Malaysia trims economic sails in wake of oil price rout
MALAYSIA on Tuesday trimmed its 2015 growth forecast and said its fiscal deficit would be wider than expected after the sharp fall in global oil prices threw a wrench in the petroleum-exporting nation’s economic plans.
Prime Minister Najib Razak called the situation a “reality check” but assured Malaysians the country was not in trouble, unveiling measures he said would keep Southeast Asia’s third-largest economy moving forward.
“We are not in crisis. Indeed, we are taking pre-emptive measures following the changes in the external global economic landscape which are beyond our control,” Najib said in a nationally televised address.
Najib said the government had lowered its growth estimate to a 4.5-5.5 percent range, from an earlier projection of up to 6 percent.
The target for reducing the fiscal deficit was also tempered to 3.2 percent of GDP, from an earlier 3.0 percent target stated in a 2015 budget tabled three months ago.
World oil prices have plummeted by more than 50 percent in recent months, dragging the ringgit currency to around six-year lows.

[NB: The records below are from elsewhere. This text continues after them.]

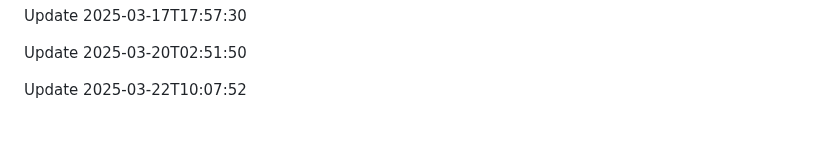
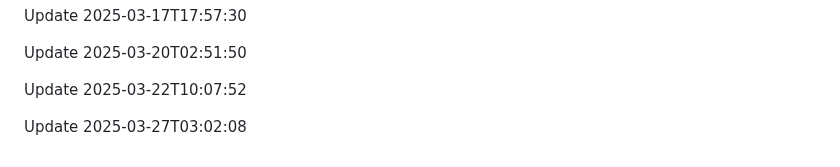
Before and after one commit to htiketun/python-messaging-suite, a Markdown page: README.md, the part around the change. GitHub-like rendering; blank space fills up the shorter version.

```diff
--- a/README.md
+++ b/README.md
@@ -625,3 +625,5 @@ Update 2025-03-17T17:57:30
 Update 2025-03-20T02:51:50
 
 Update 2025-03-22T10:07:52
+
+Update 2025-03-27T03:02:08
```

The stock market has stumbled and business confidence has slid, according to surveys.
Malaysia derives 30 percent of state income from energy exports and pressure had been growing for government steps to assuage rising concerns over the economy.
Many consumers complain of increasing difficulty making ends meet, particularly after a range of subsidies were lifted on key goods, and with the introduction of a consumption tax looming on April 1.
Najib announced steps to promote trade, tourism, investment, and domestic consumption while also reducing business costs, and said hundreds of millions of dollars would be allocated for recovery efforts in parts of northern Malaysia that were hit by devastating floods beginning late last month.
In light of the global economic headwinds, the World Bank recently shaved its GDP growth forecast for Malaysia to 4.7 percent from an earlier 4.9 percent, still enviable, but off the historic pace for the Southeast Asian “tiger” economy.
Najib said government spending also would be trimmed, but not the 48.5 billion ringgit ($13.4 billion) budgeted for development expenditures including a slew of large infrastructure projects considered key to keeping the economy humming.
He said the situation will stabilise as the depressed ringgit makes Malaysian exports more competitive overseas, and as growth in key export markets such as the United States improves.
State energy firm Petronas provides about 30 percent of Malaysian government revenue, pumping in 68 billion ringgit in 2014.
But it warned late last year it could slash its contribution by as much as 37 percent in 2015 due to the oil rout.